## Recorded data
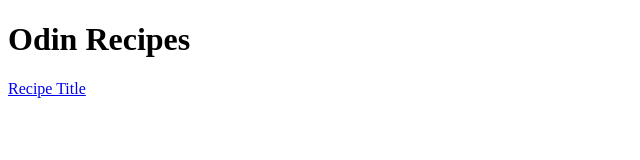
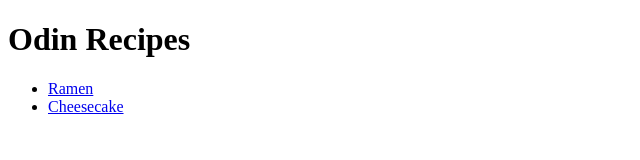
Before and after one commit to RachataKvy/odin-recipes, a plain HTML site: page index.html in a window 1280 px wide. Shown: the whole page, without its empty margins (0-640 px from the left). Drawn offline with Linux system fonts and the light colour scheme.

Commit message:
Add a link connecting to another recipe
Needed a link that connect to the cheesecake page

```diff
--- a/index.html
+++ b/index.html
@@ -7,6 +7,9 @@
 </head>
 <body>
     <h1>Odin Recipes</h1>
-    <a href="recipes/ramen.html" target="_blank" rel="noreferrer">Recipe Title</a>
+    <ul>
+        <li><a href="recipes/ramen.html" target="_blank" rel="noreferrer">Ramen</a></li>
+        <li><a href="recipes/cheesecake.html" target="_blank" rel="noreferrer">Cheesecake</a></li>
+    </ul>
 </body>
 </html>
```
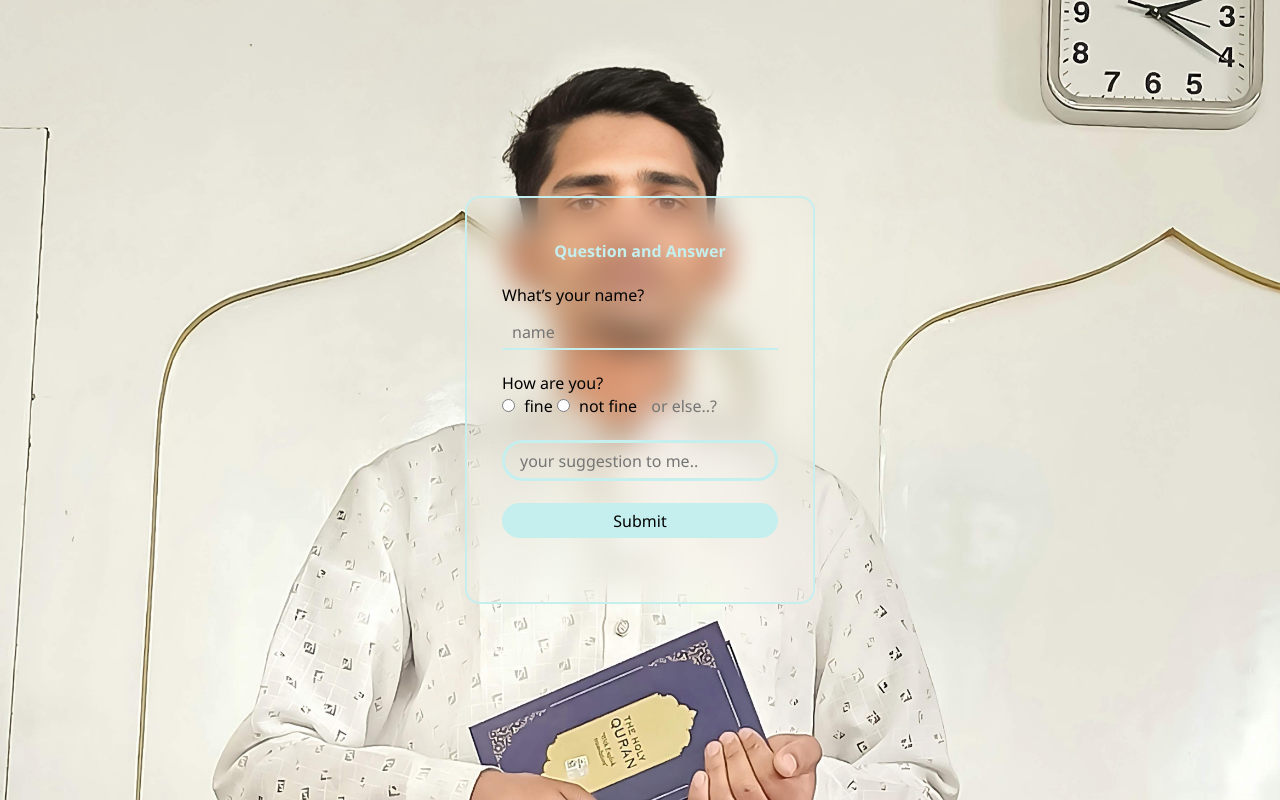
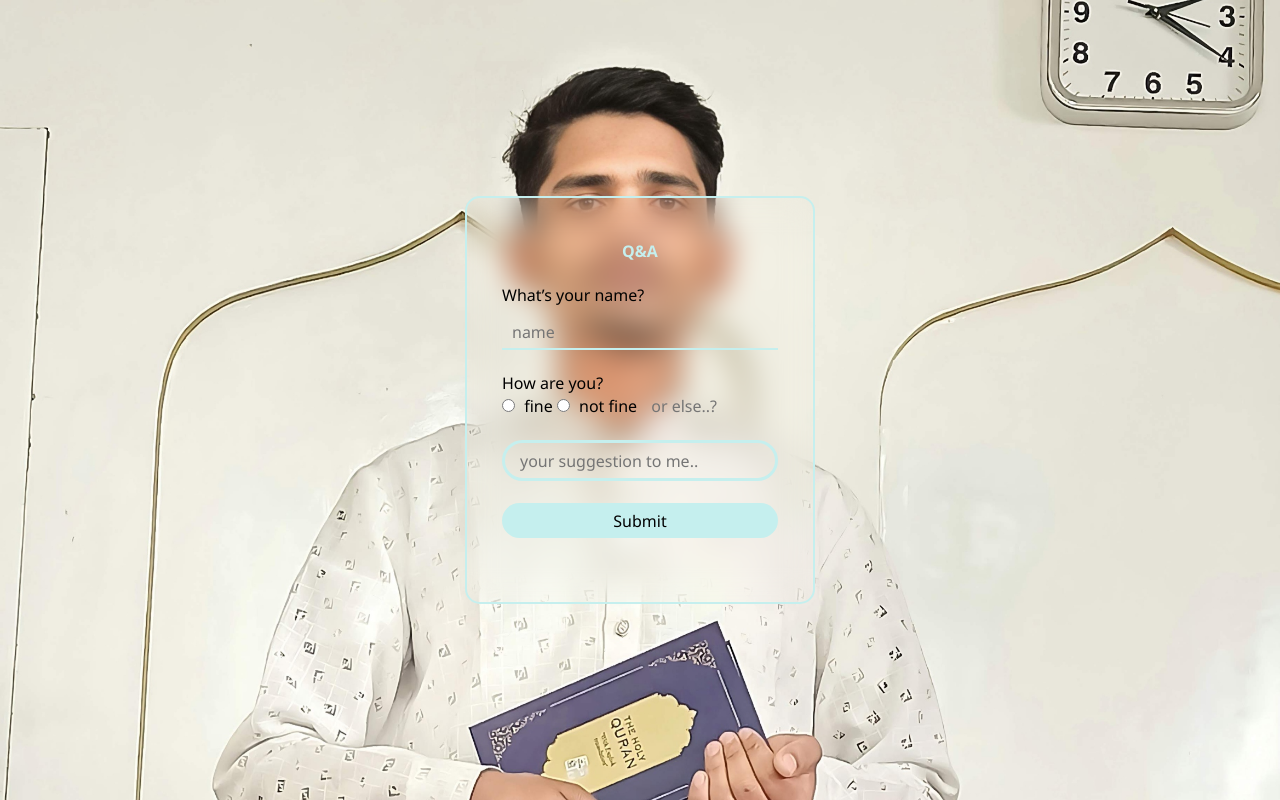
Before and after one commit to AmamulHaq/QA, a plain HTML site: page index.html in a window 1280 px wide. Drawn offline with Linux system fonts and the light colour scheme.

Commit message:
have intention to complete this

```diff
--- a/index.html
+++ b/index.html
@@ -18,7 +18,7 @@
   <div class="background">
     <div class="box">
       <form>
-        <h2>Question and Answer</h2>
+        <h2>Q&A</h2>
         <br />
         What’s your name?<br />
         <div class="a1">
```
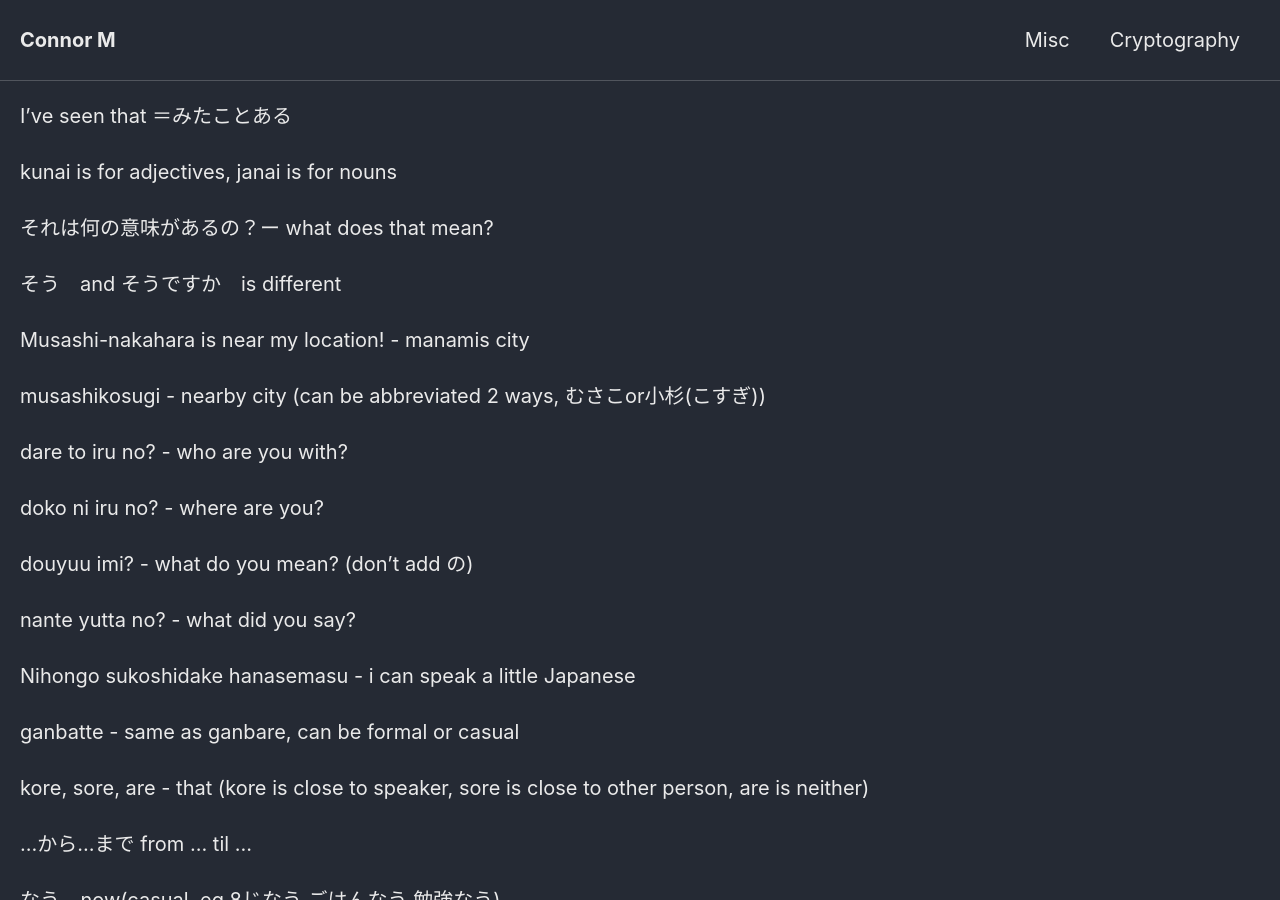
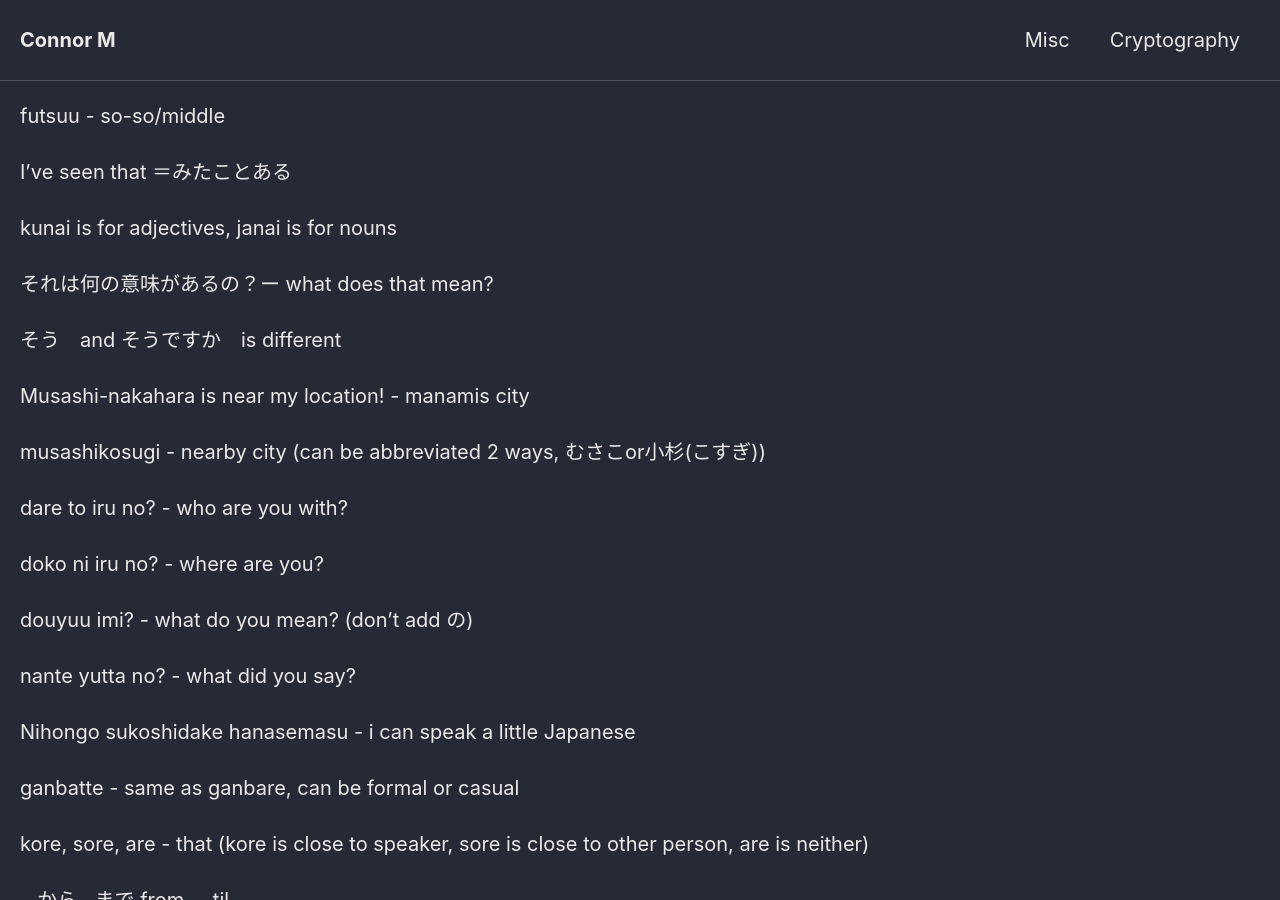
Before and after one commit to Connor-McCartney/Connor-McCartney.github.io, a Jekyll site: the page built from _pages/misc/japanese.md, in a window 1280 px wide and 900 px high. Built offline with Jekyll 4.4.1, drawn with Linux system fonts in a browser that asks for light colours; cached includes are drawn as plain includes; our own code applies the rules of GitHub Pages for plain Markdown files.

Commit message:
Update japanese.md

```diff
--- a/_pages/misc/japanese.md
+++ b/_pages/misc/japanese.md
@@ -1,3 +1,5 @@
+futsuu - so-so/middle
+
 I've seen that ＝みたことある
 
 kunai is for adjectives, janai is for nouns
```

## WHAT YOU HAVE TO DO
Print all entries exactly. The images do not belong in the copy.

## ANSWER BOX
Before and after one commit to RachataKvy/odin-recipes, a plain HTML site: page index.html in a window 1280 px wide. Shown: the whole page, without its empty margins (0-640 px from the left). Drawn offline with Linux system fonts and the light colour scheme.

Commit message:
Add a link connecting to another recipe
Needed a link that connect to the cheesecake page

```diff
--- a/index.html
+++ b/index.html
@@ -7,6 +7,9 @@
 </head>
 <body>
     <h1>Odin Recipes</h1>
-    <a href="recipes/ramen.html" target="_blank" rel="noreferrer">Recipe Title</a>
+    <ul>
+        <li><a href="recipes/ramen.html" target="_blank" rel="noreferrer">Ramen</a></li>
+        <li><a href="recipes/cheesecake.html" target="_blank" rel="noreferrer">Cheesecake</a></li>
+    </ul>
 </body>
 </html>
```
Before and after one commit to AmamulHaq/QA, a plain HTML site: page index.html in a window 1280 px wide. Drawn offline with Linux system fonts and the light colour scheme.

Commit message:
have intention to complete this

```diff
--- a/index.html
+++ b/index.html
@@ -18,7 +18,7 @@
   <div class="background">
     <div class="box">
       <form>
-        <h2>Question and Answer</h2>
+        <h2>Q&A</h2>
         <br />
         What’s your name?<br />
         <div class="a1">
```
Before and after one commit to Connor-McCartney/Connor-McCartney.github.io, a Jekyll site: the page built from _pages/misc/japanese.md, in a window 1280 px wide and 900 px high. Built offline with Jekyll 4.4.1, drawn with Linux system fonts in a browser that asks for light colours; cached includes are drawn as plain includes; our own code applies the rules of GitHub Pages for plain Markdown files.

Commit message:
Update japanese.md

```diff
--- a/_pages/misc/japanese.md
+++ b/_pages/misc/japanese.md
@@ -1,3 +1,5 @@
+futsuu - so-so/middle
+
 I've seen that ＝みたことある
 
 kunai is for adjectives, janai is for nouns
```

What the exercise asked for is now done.